--- Material shown Enclosed Below ---
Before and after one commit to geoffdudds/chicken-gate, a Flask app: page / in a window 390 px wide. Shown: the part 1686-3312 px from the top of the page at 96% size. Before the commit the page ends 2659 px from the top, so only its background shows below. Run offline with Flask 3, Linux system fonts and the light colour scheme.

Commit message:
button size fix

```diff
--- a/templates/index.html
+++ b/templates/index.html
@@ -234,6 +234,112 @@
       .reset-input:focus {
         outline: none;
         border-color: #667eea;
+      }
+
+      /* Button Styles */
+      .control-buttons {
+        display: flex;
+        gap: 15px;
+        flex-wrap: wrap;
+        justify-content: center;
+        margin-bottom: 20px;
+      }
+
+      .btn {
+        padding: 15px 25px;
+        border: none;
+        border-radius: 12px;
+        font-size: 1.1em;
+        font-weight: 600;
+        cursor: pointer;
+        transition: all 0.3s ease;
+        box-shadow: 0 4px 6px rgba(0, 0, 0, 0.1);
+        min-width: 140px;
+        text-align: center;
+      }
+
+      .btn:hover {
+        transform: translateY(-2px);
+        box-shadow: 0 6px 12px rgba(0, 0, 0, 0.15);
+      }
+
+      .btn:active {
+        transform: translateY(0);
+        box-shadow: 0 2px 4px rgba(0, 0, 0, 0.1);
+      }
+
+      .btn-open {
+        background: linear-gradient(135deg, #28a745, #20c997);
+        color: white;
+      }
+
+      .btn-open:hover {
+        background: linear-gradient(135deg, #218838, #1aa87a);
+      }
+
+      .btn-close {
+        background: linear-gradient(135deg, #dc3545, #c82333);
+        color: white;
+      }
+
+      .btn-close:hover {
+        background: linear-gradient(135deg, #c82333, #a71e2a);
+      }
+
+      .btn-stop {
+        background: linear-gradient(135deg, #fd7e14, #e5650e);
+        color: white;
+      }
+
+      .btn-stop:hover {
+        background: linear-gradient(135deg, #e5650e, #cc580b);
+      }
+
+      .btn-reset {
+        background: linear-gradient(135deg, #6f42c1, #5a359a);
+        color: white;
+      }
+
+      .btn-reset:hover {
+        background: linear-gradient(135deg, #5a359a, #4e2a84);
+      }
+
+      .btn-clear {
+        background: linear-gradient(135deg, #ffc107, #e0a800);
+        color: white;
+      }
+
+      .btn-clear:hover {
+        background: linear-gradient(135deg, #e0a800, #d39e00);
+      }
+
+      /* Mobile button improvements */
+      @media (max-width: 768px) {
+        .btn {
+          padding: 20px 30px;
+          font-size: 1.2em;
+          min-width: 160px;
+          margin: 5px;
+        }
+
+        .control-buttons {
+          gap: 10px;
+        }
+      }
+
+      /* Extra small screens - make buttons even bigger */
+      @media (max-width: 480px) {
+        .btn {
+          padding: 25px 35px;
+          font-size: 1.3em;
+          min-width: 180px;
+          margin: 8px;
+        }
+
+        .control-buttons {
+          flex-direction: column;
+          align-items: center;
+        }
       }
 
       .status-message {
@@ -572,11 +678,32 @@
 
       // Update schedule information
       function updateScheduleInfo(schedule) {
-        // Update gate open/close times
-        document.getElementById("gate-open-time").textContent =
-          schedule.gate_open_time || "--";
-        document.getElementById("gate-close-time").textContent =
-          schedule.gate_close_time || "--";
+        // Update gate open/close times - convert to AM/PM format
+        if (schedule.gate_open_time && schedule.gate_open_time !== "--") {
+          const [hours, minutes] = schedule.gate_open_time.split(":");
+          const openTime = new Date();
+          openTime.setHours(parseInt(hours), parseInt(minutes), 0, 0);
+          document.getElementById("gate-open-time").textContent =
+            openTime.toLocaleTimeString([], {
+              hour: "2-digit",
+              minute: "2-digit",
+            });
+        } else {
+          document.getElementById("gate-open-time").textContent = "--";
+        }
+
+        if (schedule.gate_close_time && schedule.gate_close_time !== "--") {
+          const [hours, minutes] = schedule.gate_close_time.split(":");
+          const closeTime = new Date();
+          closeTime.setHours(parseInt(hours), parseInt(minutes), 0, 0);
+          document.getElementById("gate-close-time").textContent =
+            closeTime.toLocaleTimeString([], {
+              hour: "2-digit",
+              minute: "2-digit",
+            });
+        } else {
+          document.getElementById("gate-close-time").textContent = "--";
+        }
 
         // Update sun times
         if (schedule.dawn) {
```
--- End of Enclosed Material shown ---
Exercise
An identical copy of the entries above is the expected result.

Response area
Before and after one commit to geoffdudds/chicken-gate, a Flask app: page / in a window 390 px wide. Shown: the part 1686-3312 px from the top of the page at 96% size. Before the commit the page ends 2659 px from the top, so only its background shows below. Run offline with Flask 3, Linux system fonts and the light colour scheme.

Commit message:
button size fix

```diff
--- a/templates/index.html
+++ b/templates/index.html
@@ -234,6 +234,112 @@
       .reset-input:focus {
         outline: none;
         border-color: #667eea;
+      }
+
+      /* Button Styles */
+      .control-buttons {
+        display: flex;
+        gap: 15px;
+        flex-wrap: wrap;
+        justify-content: center;
+        margin-bottom: 20px;
+      }
+
+      .btn {
+        padding: 15px 25px;
+        border: none;
+        border-radius: 12px;
+        font-size: 1.1em;
+        font-weight: 600;
+        cursor: pointer;
+        transition: all 0.3s ease;
+        box-shadow: 0 4px 6px rgba(0, 0, 0, 0.1);
+        min-width: 140px;
+        text-align: center;
+      }
+
+      .btn:hover {
+        transform: translateY(-2px);
+        box-shadow: 0 6px 12px rgba(0, 0, 0, 0.15);
+      }
+
+      .btn:active {
+        transform: translateY(0);
+        box-shadow: 0 2px 4px rgba(0, 0, 0, 0.1);
+      }
+
+      .btn-open {
+        background: linear-gradient(135deg, #28a745, #20c997);
+        color: white;
+      }
+
+      .btn-open:hover {
+        background: linear-gradient(135deg, #218838, #1aa87a);
+      }
+
+      .btn-close {
+        background: linear-gradient(135deg, #dc3545, #c82333);
+        color: white;
+      }
+
+      .btn-close:hover {
+        background: linear-gradient(135deg, #c82333, #a71e2a);
+      }
+
+      .btn-stop {
+        background: linear-gradient(135deg, #fd7e14, #e5650e);
+        color: white;
+      }
+
+      .btn-stop:hover {
+        background: linear-gradient(135deg, #e5650e, #cc580b);
+      }
+
+      .btn-reset {
+        background: linear-gradient(135deg, #6f42c1, #5a359a);
+        color: white;
+      }
+
+      .btn-reset:hover {
+        background: linear-gradient(135deg, #5a359a, #4e2a84);
+      }
+
+      .btn-clear {
+        background: linear-gradient(135deg, #ffc107, #e0a800);
+        color: white;
+      }
+
+      .btn-clear:hover {
+        background: linear-gradient(135deg, #e0a800, #d39e00);
+      }
+
+      /* Mobile button improvements */
+      @media (max-width: 768px) {
+        .btn {
+          padding: 20px 30px;
+          font-size: 1.2em;
+          min-width: 160px;
+          margin: 5px;
+        }
+
+        .control-buttons {
+          gap: 10px;
+        }
+      }
+
+      /* Extra small screens - make buttons even bigger */
+      @media (max-width: 480px) {
+        .btn {
+          padding: 25px 35px;
+          font-size: 1.3em;
+          min-width: 180px;
+          margin: 8px;
+        }
+
+        .control-buttons {
+          flex-direction: column;
+          align-items: center;
+        }
       }
 
       .status-message {
@@ -572,11 +678,32 @@
 
       // Update schedule information
       function updateScheduleInfo(schedule) {
-        // Update gate open/close times
-        document.getElementById("gate-open-time").textContent =
-          schedule.gate_open_time || "--";
-        document.getElementById("gate-close-time").textContent =
-          schedule.gate_close_time || "--";
+        // Update gate open/close times - convert to AM/PM format
+        if (schedule.gate_open_time && schedule.gate_open_time !== "--") {
+          const [hours, minutes] = schedule.gate_open_time.split(":");
+          const openTime = new Date();
+          openTime.setHours(parseInt(hours), parseInt(minutes), 0, 0);
+          document.getElementById("gate-open-time").textContent =
+            openTime.toLocaleTimeString([], {
+              hour: "2-digit",
+              minute: "2-digit",
+            });
+        } else {
+          document.getElementById("gate-open-time").textContent = "--";
+        }
+
+        if (schedule.gate_close_time && schedule.gate_close_time !== "--") {
+          const [hours, minutes] = schedule.gate_close_time.split(":");
+          const closeTime = new Date();
+          closeTime.setHours(parseInt(hours), parseInt(minutes), 0, 0);
+          document.getElementById("gate-close-time").textContent =
+            closeTime.toLocaleTimeString([], {
+              hour: "2-digit",
+              minute: "2-digit",
+            });
+        } else {
+          document.getElementById("gate-close-time").textContent = "--";
+        }
 
         // Update sun times
         if (schedule.dawn) {
```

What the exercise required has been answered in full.